      You bring up some great points but I didn’t include due diligence because if you read this post, you’ll notice step 1 starts with the buyer and seller agreeing to a deal. In other words, the assumption is the buyer has already done all the due diligence and wants to buy the site. For the purpose of this series on how to buy and sell websites, I wanted to concentrate strictly on the deal itself – as in what the exact steps are after you agree to a deal.

      I have written a couple posts about due diligence, however, and will have more coming in the near future.



  • Luis J

    I am glad that you explain what is the different between the two forms of payment, advantages and why you recommend escrow for certain transactions. Great post of newbies in the website business. Sometimes takes forever to find useful information like this. Really enjoy your posts. Thanks for taking the time.
    So if a buyer decide to use pay pal and you didn’t get what you where expecting, there is no way to get your money back?
    How long it can take a dispute to solve?
    I can’t wait for next post…

    • Travis


      Glad you enjoyed the post! There is more good stuff to come – for both newbies and experienced flippers alike;)

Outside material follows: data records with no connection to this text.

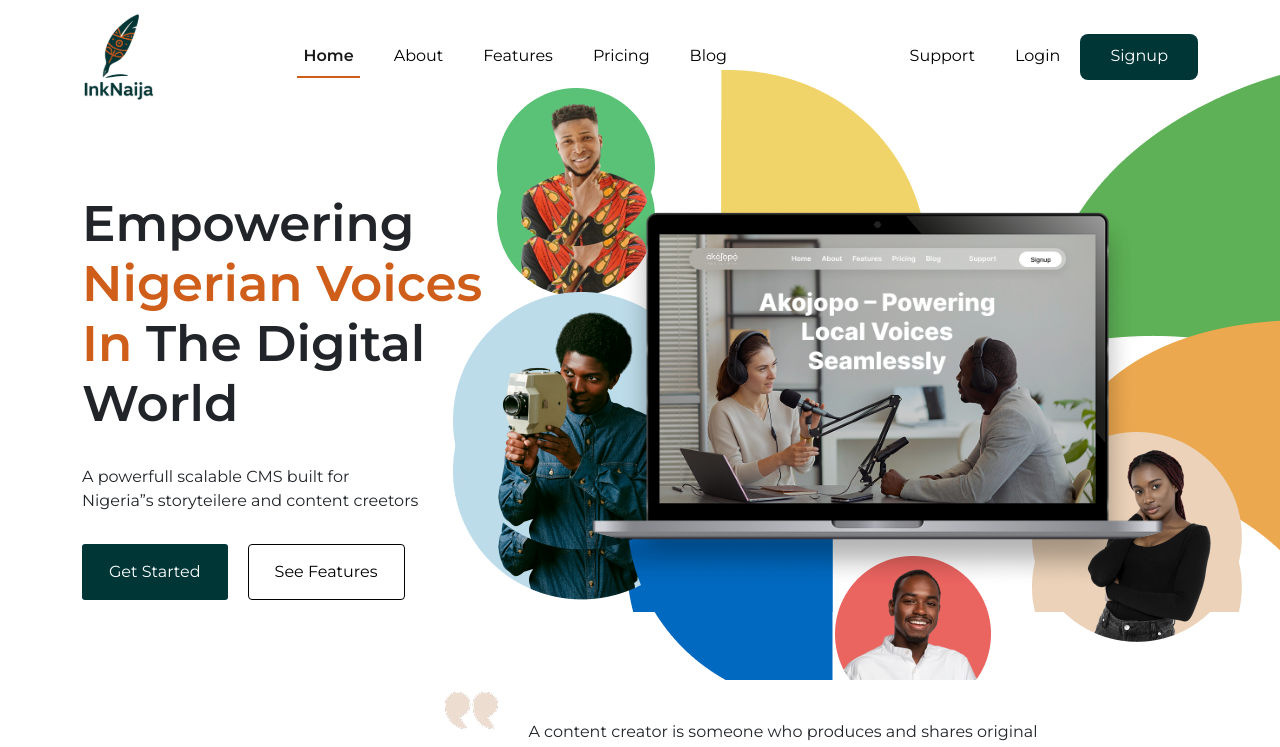
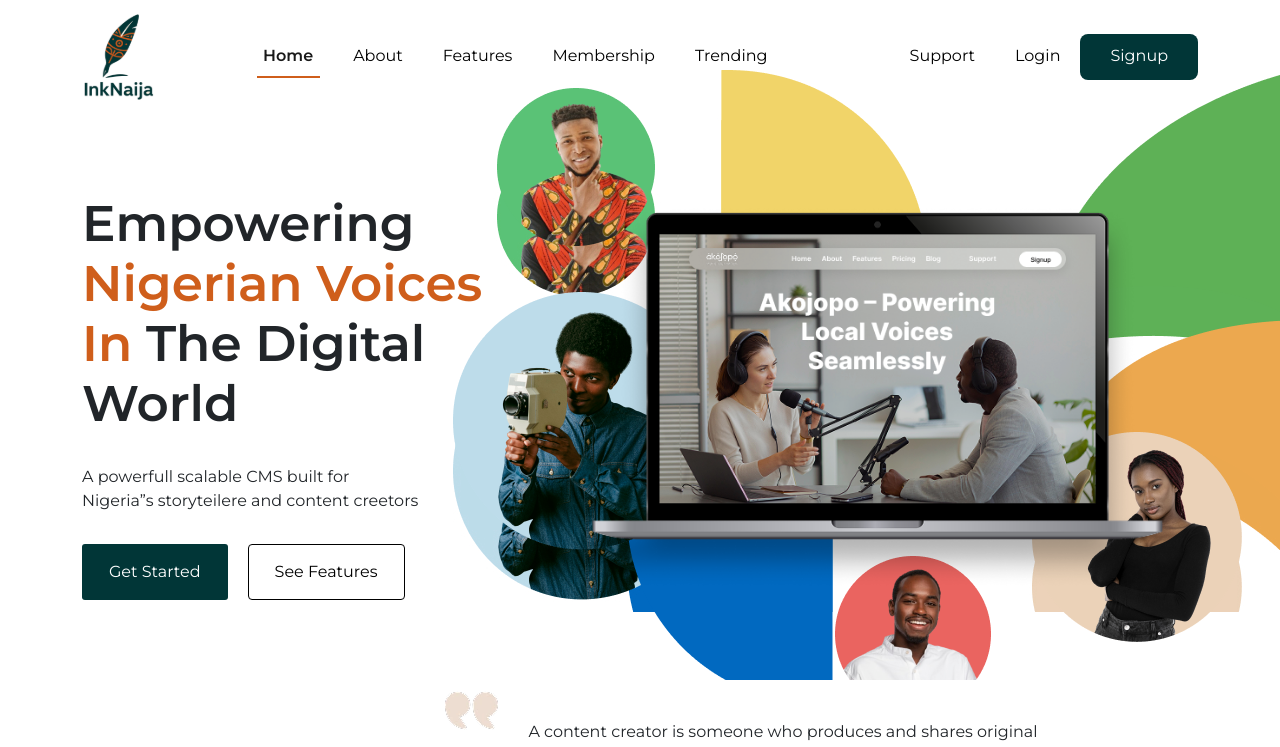
Before and after one commit to ascinate/akojopo, a Next.js app: page / in a window 1280 px wide. Shown: the top 747 px of the page. Built offline with nearby package versions, Linux system fonts and the light colour scheme.

Commit message:
mboile menu changes

```diff
--- a/src/app/components/HomeNavbar.jsx
+++ b/src/app/components/HomeNavbar.jsx
@@ -9,8 +9,8 @@
         { id: 1, title: 'Home', href: '/' },
         { id: 2, title: 'About', href: '/about' },
         { id: 3, title: 'Features', href: '/features' },
-        { id: 4, title: 'Pricing', href: '/pricing' },
-        { id: 5, title: 'Blog', href: '/blog' },
+        { id: 4, title: 'Membership', href: '/membership' },
+        { id: 5, title: 'Trending', href: '/trending' },
     ];
 
     const mianright = [
```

      As to your question, you have limited protection with PayPal. PayPal offers two different kinds of programs to protect buyers that use PayPal. One program covers transactions on eBay and the other covers everything else outside of eBay. That program is called their “PayPal Buyer Complaint Policy.” IF you are a buyer and you take advantage of that program (because the seller didn’t deliver everything as outlined in your deal), you are at the mercy of PayPal finding in your favor. IF they find in your favor, they will only refund the amount of money they can recover from the seller’s PayPal account. For example, If you paid $2,000 for a site and sent the money via PayPal and then the seller immediately withdrew that money from their PayPal account and never kept a balance, you wouldn’t see a dime.

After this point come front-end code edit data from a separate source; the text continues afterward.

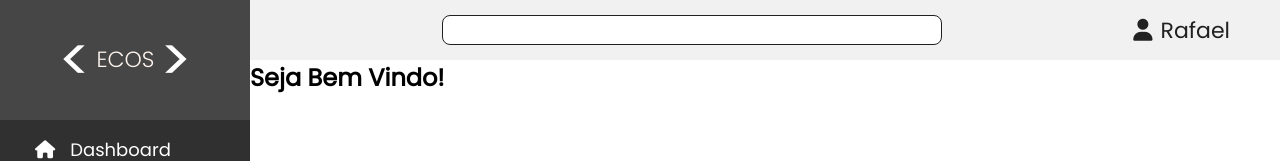
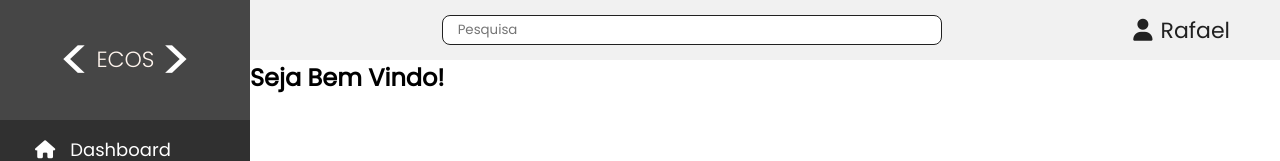
Before and after one commit to leticia-santos77/PetStore, a React (Create React App) app in the folder resource-reservation/: page / in a window 1280 px wide. Shown: the top 161 px of the page. Built offline with nearby package versions, Linux system fonts and the light colour scheme.

Commit message:
feat(HEader): add placeholder to search input.

```diff
--- a/resource-reservation/src/components/header/Header.jsx
+++ b/resource-reservation/src/components/header/Header.jsx
@@ -7,7 +7,7 @@ export default class Header extends Component {
         <React.Fragment>
           <div className="main-header">
             <section className="input-header">
-              <input type="text"></input>
+              <input type="text" placeholder="Pesquisa"></input>
             </section>
 
             <section className="profile-menu">
```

      If you’re going to use PayPal, send the money via your credit card. At least then you would have a chargeback option but even that option is iffy.

      The bottom line is, doing direct deals is high risk if you don’t know who you’re dealing with.


  • Adam M

    Great post, exactly what I was looking for (and emailed you about)!

    • Travis


      Cool. Hopefully after this three-part series all of your questions will be answered!